-- Opening Marker --

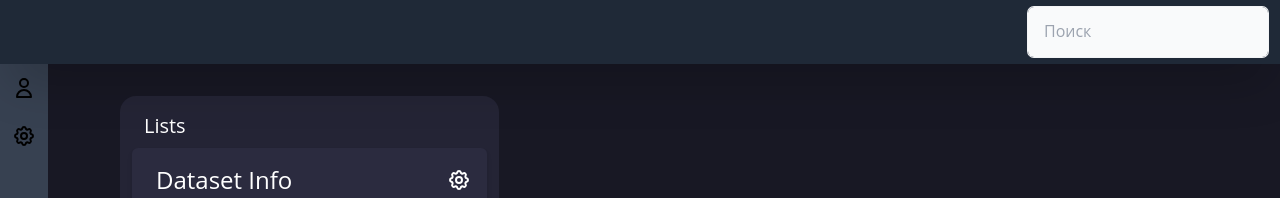
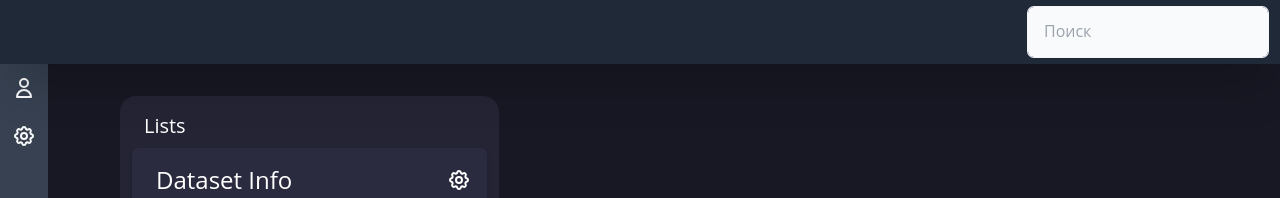
Before and after one commit to talkiiing/om, a React app in the folder clientom/: page / in a window 1280 px wide. Shown: the top 198 px of the page. Built offline with nearby package versions, Linux system fonts and the light colour scheme; what @feathersjs/authentication-client, @feathersjs/client, @feathersjs/feathers, @feathersjs/rest-client would draw is missing.

Commit message:
feat(client): Improvements

```diff
--- a/clientom/src/ui/Drawer/Drawer.tsx
+++ b/clientom/src/ui/Drawer/Drawer.tsx
@@ -18,7 +18,7 @@ const DrawerOption = (props: DrawerOptionProps) => {
       onClick={() => props.onClick && props.onClick()}
     >
       <div className='!w-12 h-12 p-3'>
-        <Icon className='w-6 h-6 text-black' />
+        <Icon className='w-6 h-6' />
       </div>
       <div className={`${props.expanded ? 'opacity-100' : 'opacity-0'} text`}>
         {title}
@@ -65,7 +65,7 @@ const Drawer = () => {
   return (
     <div
       className={`${
-        expanded ? 'w-80' : 'w-12'
+        expanded ? 'w-60' : 'w-12'
       } transition-all duration-100 drawer fixed top-16 left-0 h-[calc(100%-4rem)] bg-gray-700 overflow-x-hidden`}
       onMouseEnter={() => setMouseOn(true)}
       onMouseLeave={() => setMouseOn(false)}
--- a/clientom/src/ui/ListSet/List.tsx
+++ b/clientom/src/ui/ListSet/List.tsx
@@ -1,18 +1,17 @@
 import { CogIcon } from '@heroicons/react/outline'
 
 interface ListElemOptionProps {
-  Icon: React.ElementType
   title: string
 }
 
 const ListElem = (props: ListElemOptionProps) => {
-  const { Icon, title } = props
+  const { title } = props
   return (
     <div className='flex w-full items-center justify-between bg-omgray2 shadow-md rounded-md py-4 pl-6 pr-4 hover:bg-omblack'>
       <h3 className='text-omwhite text-2xl cursor-pointer'>{title}</h3>
 
       <div className='flex items-center justify-center'>
-        <Icon className='w-6 h-6 text-omwhite' />
+        <CogIcon className='w-6 h-6 text-omwhite' />
       </div>
     </div>
   )
@@ -20,11 +19,9 @@ const ListElem = (props: ListElemOptionProps) => {
 
 const menuOptions: ListElemOptionProps[] = [
   {
-    Icon: CogIcon,
     title: 'Dataset Info',
   },
   {
-    Icon: CogIcon,
     title: 'Billing Methods',
   },
 ]
@@ -35,7 +32,7 @@ const List = () => {
       <h3 className='text-omwhite text-xl pl-3 pt-1'>Lists</h3>
       <div className='flex flex-col items-start gap-4'>
         {menuOptions.map((v, i) => (
-          <ListElem Icon={v.Icon} title={v.title} key={v.title} />
+          <ListElem title={v.title} key={v.title} />
         ))}
       </div>
     </div>
```
Also changed, not shown: clientom/src/assets/createDataset.svg (added).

-- Closing Marker --

Copy all lines of the records in which the string "text" can be found.

• [SOLUTION]
-        <Icon className='w-6 h-6 text-black' />
       <div className={`${props.expanded ? 'opacity-100' : 'opacity-0'} text`}>
       <h3 className='text-omwhite text-2xl cursor-pointer'>{title}</h3>
-        <Icon className='w-6 h-6 text-omwhite' />
+        <CogIcon className='w-6 h-6 text-omwhite' />
       <h3 className='text-omwhite text-xl pl-3 pt-1'>Lists</h3>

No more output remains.